Jane Roberts was the average girl next door until she and her best friend, Scarlett Harp, landed their own reality show, L.A. Candy. Now the girls have an all-access pass to Hollywood's hottest everything. But there's more to life on camera than just parties and shopping. . . .

When racy photos of Jane are leaked to the press, she finds herself at the center of a tabloid scandal. She turns to her co-star Madison Parker for help, unaware that Madison is scheming behind the scenes. She might be Jane's shoulder to cry on, but does Madison really have Jane's back?

Scarlett's working on a scandal of her own.
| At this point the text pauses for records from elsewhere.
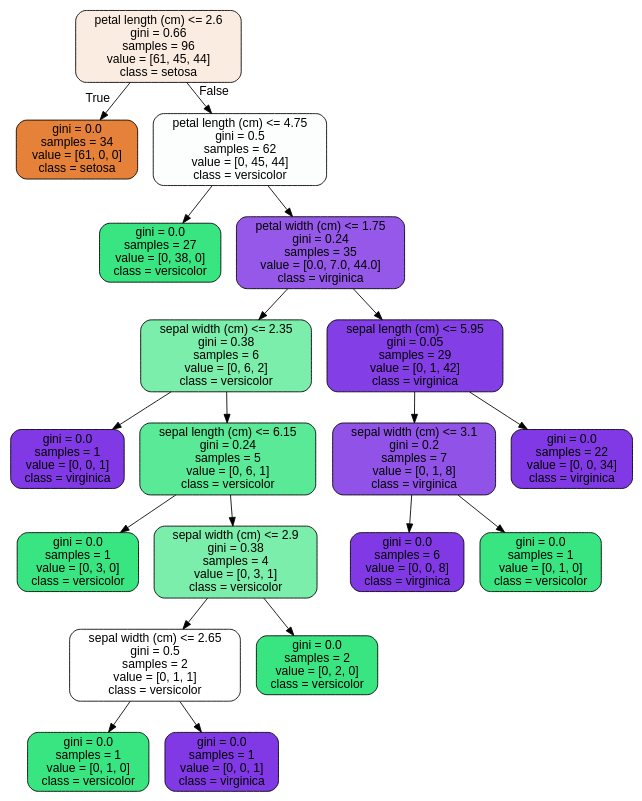
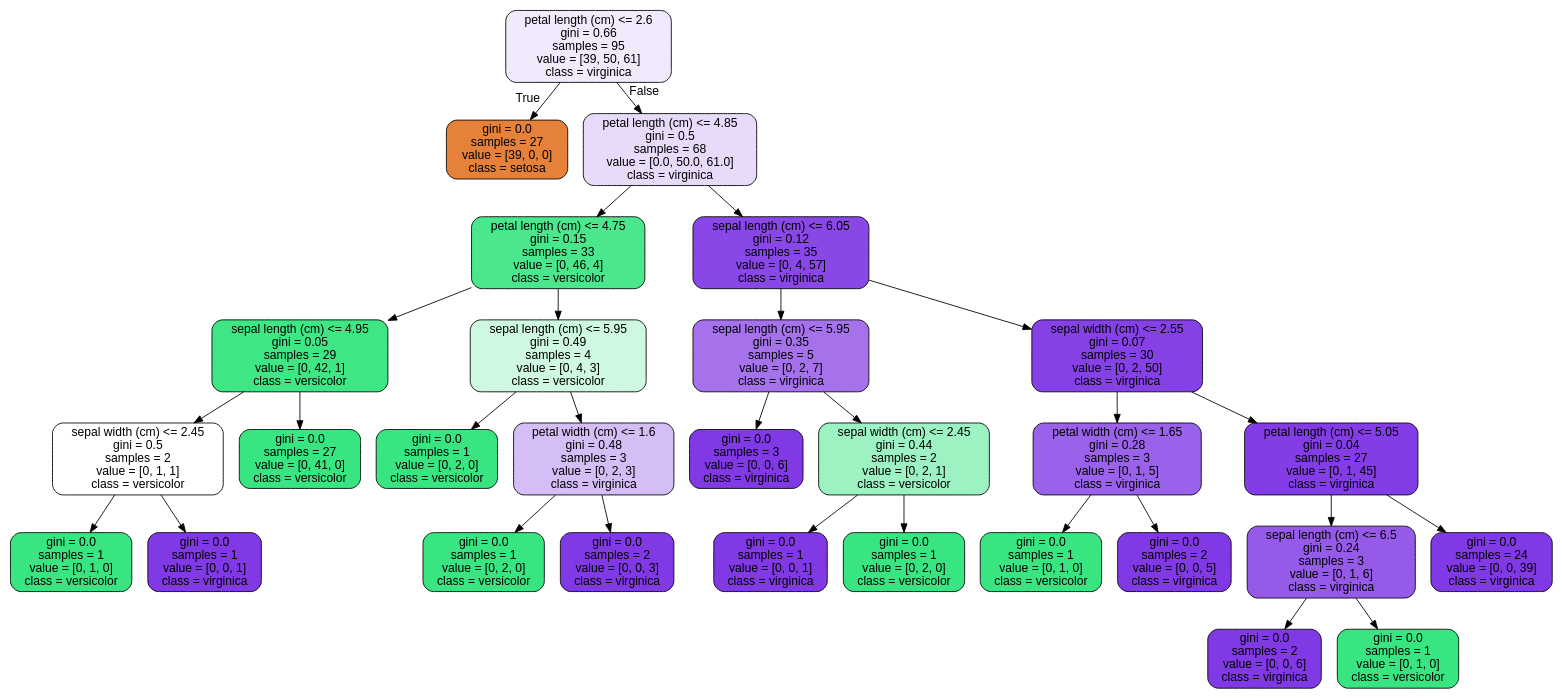
The diagram in 14-supervised-learning/04-ensemble-methods-and-random-forest/tree.dot (blue-santa/sprinboard-data-science-2026), drawn with Graphviz before and after one commit. The commit also changed 2 other files, not shown here.

```diff
--- a/14-supervised-learning/04-ensemble-methods-and-random-forest/tree.dot
+++ b/14-supervised-learning/04-ensemble-methods-and-random-forest/tree.dot
@@ -1,41 +1,61 @@
 digraph Tree {
 node [shape=box, style="filled, rounded", color="black", fontname="helvetica"] ;
 edge [fontname="helvetica"] ;
-0 [label="petal length (cm) <= 2.6\ngini = 0.66\nsamples = 96\nvalue = [61, 45, 44]\nclass = setosa", fillcolor="#fbece1"] ;
-1 [label="gini = 0.0\nsamples = 34\nvalue = [61, 0, 0]\nclass = setosa", fillcolor="#e58139"] ;
+0 [label="petal length (cm) <= 2.6\ngini = 0.66\nsamples = 95\nvalue = [39, 50, 61]\nclass = virginica", fillcolor="#f1e9fc"] ;
+1 [label="gini = 0.0\nsamples = 27\nvalue = [39, 0, 0]\nclass = setosa", fillcolor="#e58139"] ;
 0 -> 1 [labeldistance=2.5, labelangle=45, headlabel="True"] ;
-2 [label="petal length (cm) <= 4.75\ngini = 0.5\nsamples = 62\nvalue = [0, 45, 44]\nclass = versicolor", fillcolor="#fbfefc"] ;
+2 [label="petal length (cm) <= 4.85\ngini = 0.5\nsamples = 68\nvalue = [0.0, 50.0, 61.0]\nclass = virginica", fillcolor="#e8dbfa"] ;
 0 -> 2 [labeldistance=2.5, labelangle=-45, headlabel="False"] ;
-3 [label="gini = 0.0\nsamples = 27\nvalue = [0, 38, 0]\nclass = versicolor", fillcolor="#39e581"] ;
+3 [label="petal length (cm) <= 4.75\ngini = 0.15\nsamples = 33\nvalue = [0, 46, 4]\nclass = versicolor", fillcolor="#4ae78c"] ;
 2 -> 3 ;
-4 [label="petal width (cm) <= 1.75\ngini = 0.24\nsamples = 35\nvalue = [0.0, 7.0, 44.0]\nclass = virginica", fillcolor="#9558e9"] ;
-2 -> 4 ;
-5 [label="sepal width (cm) <= 2.35\ngini = 0.38\nsamples = 6\nvalue = [0, 6, 2]\nclass = versicolor", fillcolor="#7beeab"] ;
+4 [label="sepal length (cm) <= 4.95\ngini = 0.05\nsamples = 29\nvalue = [0, 42, 1]\nclass = versicolor", fillcolor="#3ee684"] ;
+3 -> 4 ;
+5 [label="sepal width (cm) <= 2.45\ngini = 0.5\nsamples = 2\nvalue = [0, 1, 1]\nclass = versicolor", fillcolor="#ffffff"] ;
 4 -> 5 ;
-6 [label="gini = 0.0\nsamples = 1\nvalue = [0, 0, 1]\nclass = virginica", fillcolor="#8139e5"] ;
+6 [label="gini = 0.0\nsamples = 1\nvalue = [0, 1, 0]\nclass = versicolor", fillcolor="#39e581"] ;
 5 -> 6 ;
-7 [label="sepal length (cm) <= 6.15\ngini = 0.24\nsamples = 5\nvalue = [0, 6, 1]\nclass = versicolor", fillcolor="#5ae996"] ;
+7 [label="gini = 0.0\nsamples = 1\nvalue = [0, 0, 1]\nclass = virginica", fillcolor="#8139e5"] ;
 5 -> 7 ;
-8 [label="gini = 0.0\nsamples = 1\nvalue = [0, 3, 0]\nclass = versicolor", fillcolor="#39e581"] ;
-7 -> 8 ;
-9 [label="sepal width (cm) <= 2.9\ngini = 0.38\nsamples = 4\nvalue = [0, 3, 1]\nclass = versicolor", fillcolor="#7beeab"] ;
-7 -> 9 ;
-10 [label="sepal width (cm) <= 2.65\ngini = 0.5\nsamples = 2\nvalue = [0, 1, 1]\nclass = versicolor", fillcolor="#ffffff"] ;
+8 [label="gini = 0.0\nsamples = 27\nvalue = [0, 41, 0]\nclass = versicolor", fillcolor="#39e581"] ;
+4 -> 8 ;
+9 [label="sepal length (cm) <= 5.95\ngini = 0.49\nsamples = 4\nvalue = [0, 4, 3]\nclass = versicolor", fillcolor="#cef8e0"] ;
+3 -> 9 ;
+10 [label="gini = 0.0\nsamples = 1\nvalue = [0, 2, 0]\nclass = versicolor", fillcolor="#39e581"] ;
 9 -> 10 ;
-11 [label="gini = 0.0\nsamples = 1\nvalue = [0, 1, 0]\nclass = versicolor", fillcolor="#39e581"] ;
-10 -> 11 ;
-12 [label="gini = 0.0\nsamples = 1\nvalue = [0, 0, 1]\nclass = virginica", fillcolor="#8139e5"] ;
-10 -> 12 ;
-13 [label="gini = 0.0\nsamples = 2\nvalue = [0, 2, 0]\nclass = versicolor", fillcolor="#39e581"] ;
-9 -> 13 ;
-14 [label="sepal length (cm) <= 5.95\ngini = 0.05\nsamples = 29\nvalue = [0, 1, 42]\nclass = virginica", fillcolor="#843ee6"] ;
-4 -> 14 ;
-15 [label="sepal width (cm) <= 3.1\ngini = 0.2\nsamples = 7\nvalue = [0, 1, 8]\nclass = virginica", fillcolor="#9152e8"] ;
+11 [label="petal width (cm) <= 1.6\ngini = 0.48\nsamples = 3\nvalue = [0, 2, 3]\nclass = virginica", fillcolor="#d5bdf6"] ;
+9 -> 11 ;
+12 [label="gini = 0.0\nsamples = 1\nvalue = [0, 2, 0]\nclass = versicolor", fillcolor="#39e581"] ;
+11 -> 12 ;
+13 [label="gini = 0.0\nsamples = 2\nvalue = [0, 0, 3]\nclass = virginica", fillcolor="#8139e5"] ;
+11 -> 13 ;
+14 [label="sepal length (cm) <= 6.05\ngini = 0.12\nsamples = 35\nvalue = [0, 4, 57]\nclass = virginica", fillcolor="#8a47e7"] ;
+2 -> 14 ;
+15 [label="sepal length (cm) <= 5.95\ngini = 0.35\nsamples = 5\nvalue = [0, 2, 7]\nclass = virginica", fillcolor="#a572ec"] ;
 14 -> 15 ;
-16 [label="gini = 0.0\nsamples = 6\nvalue = [0, 0, 8]\nclass = virginica", fillcolor="#8139e5"] ;
+16 [label="gini = 0.0\nsamples = 3\nvalue = [0, 0, 6]\nclass = virginica", fillcolor="#8139e5"] ;
 15 -> 16 ;
-17 [label="gini = 0.0\nsamples = 1\nvalue = [0, 1, 0]\nclass = versicolor", fillcolor="#39e581"] ;
+17 [label="sepal width (cm) <= 2.45\ngini = 0.44\nsamples = 2\nvalue = [0, 2, 1]\nclass = versicolor", fillcolor="#9cf2c0"] ;
 15 -> 17 ;
-18 [label="gini = 0.0\nsamples = 22\nvalue = [0, 0, 34]\nclass = virginica", fillcolor="#8139e5"] ;
-14 -> 18 ;
+18 [label="gini = 0.0\nsamples = 1\nvalue = [0, 0, 1]\nclass = virginica", fillcolor="#8139e5"] ;
+17 -> 18 ;
+19 [label="gini = 0.0\nsamples = 1\nvalue = [0, 2, 0]\nclass = versicolor", fillcolor="#39e581"] ;
+17 -> 19 ;
+20 [label="sepal width (cm) <= 2.55\ngini = 0.07\nsamples = 30\nvalue = [0, 2, 50]\nclass = virginica", fillcolor="#8641e6"] ;
+14 -> 20 ;
+21 [label="petal width (cm) <= 1.65\ngini = 0.28\nsamples = 3\nvalue = [0, 1, 5]\nclass = virginica", fillcolor="#9a61ea"] ;
+20 -> 21 ;
+22 [label="gini = 0.0\nsamples = 1\nvalue = [0, 1, 0]\nclass = versicolor", fillcolor="#39e581"] ;
+21 -> 22 ;
+23 [label="gini = 0.0\nsamples = 2\nvalue = [0, 0, 5]\nclass = virginica", fillcolor="#8139e5"] ;
+21 -> 23 ;
+24 [label="petal length (cm) <= 5.05\ngini = 0.04\nsamples = 27\nvalue = [0, 1, 45]\nclass = virginica", fillcolor="#843de6"] ;
+20 -> 24 ;
+25 [label="sepal length (cm) <= 6.5\ngini = 0.24\nsamples = 3\nvalue = [0, 1, 6]\nclass = virginica", fillcolor="#965ae9"] ;
+24 -> 25 ;
+26 [label="gini = 0.0\nsamples = 2\nvalue = [0, 0, 6]\nclass = virginica", fillcolor="#8139e5"] ;
+25 -> 26 ;
+27 [label="gini = 0.0\nsamples = 1\nvalue = [0, 1, 0]\nclass = versicolor", fillcolor="#39e581"] ;
+25 -> 27 ;
+28 [label="gini = 0.0\nsamples = 24\nvalue = [0, 0, 39]\nclass = virginica", fillcolor="#8139e5"] ;
+24 -> 28 ;
 }
```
She's fallen for someone who's strictly off-limits—which means Scarlett has a big secret to keep . . . from the L.A. Candy cameras, the paparazzi staking out her apartment, even from her best friend.

Of course, nothing stays secret for long for the stars of the newest hit TV series, and all this drama couldn't be better for ratings. But can Jane survive another season in the spotlight?

In television star Lauren Conrad's dishy, entertaining novel about young Hollywood, the lies are only as sweet as the people telling them.

I read the first book L.A. Candy and will probably read this one too! It was a fluffy and fast read.

Friday, January 29, 2010

‘Auntie Mame’ Prevails as Improbable Best Seller in Italian Market

From the NYTimes:

It’s been an unlikely best seller. First published 55 years ago in the United States, where it spawned a hit Broadway show and two movie adaptations, Patrick Dennis’s “Auntie Mame” has recently gained footing in the Italian literary firmament, becoming last year’s surprise hit.

Even after 15 reprints and sales of 280,000 copies since May (30,000 during the pre-Christmas rush), publishing pundits are still puzzling over the book’s popularity.

Perhaps no one is more surprised here than the book’s Italian publisher, Adelphi.

“We’re completely mystified,” said Matteo Codignola, the Adelphi editor who translated the novel. “We thought it would appeal to a certain kind of public, but we didn’t expect this.” On Sunday the novel ranked at 12 on the foreign fiction list of the Milan daily Corriere della Sera. For many weeks last year it topped the general fiction list.

But in Italy, in fact, humorous books rarely make it onto the best-seller list.

“Being funny is not a compliment in Italy,” said Mr. Codignola. “Humor is seen as having little to do with life or death or astrophysics.”

Why a witty Depression era novel about a glamorous, free-spirited Manhattan socialite who teaches her orphaned nephew to live life to the fullest would touch a chord with Italians has been the matter of some debate in the national press.

“We ask ourselves why did this book have success in Italy, in 2009, when Auntie Mames have become nightmarish showgirls and female escorts, or business women without any sort of humor, charm or grace,” the literary critic Goffredo Fofi wrote in the Catholic daily L’Avvenire, in a bleak assessment of the female condition in Italy today. “Is it because we all sense this great need for likeable and non-conformist aunts and uncles in the face of the current conformism of vulgarity?” Or is the opposite true, “that the success of Auntie Mame is part of the great collective lie of national likeableness that Italians recite every day,” Mr. Fofi asked.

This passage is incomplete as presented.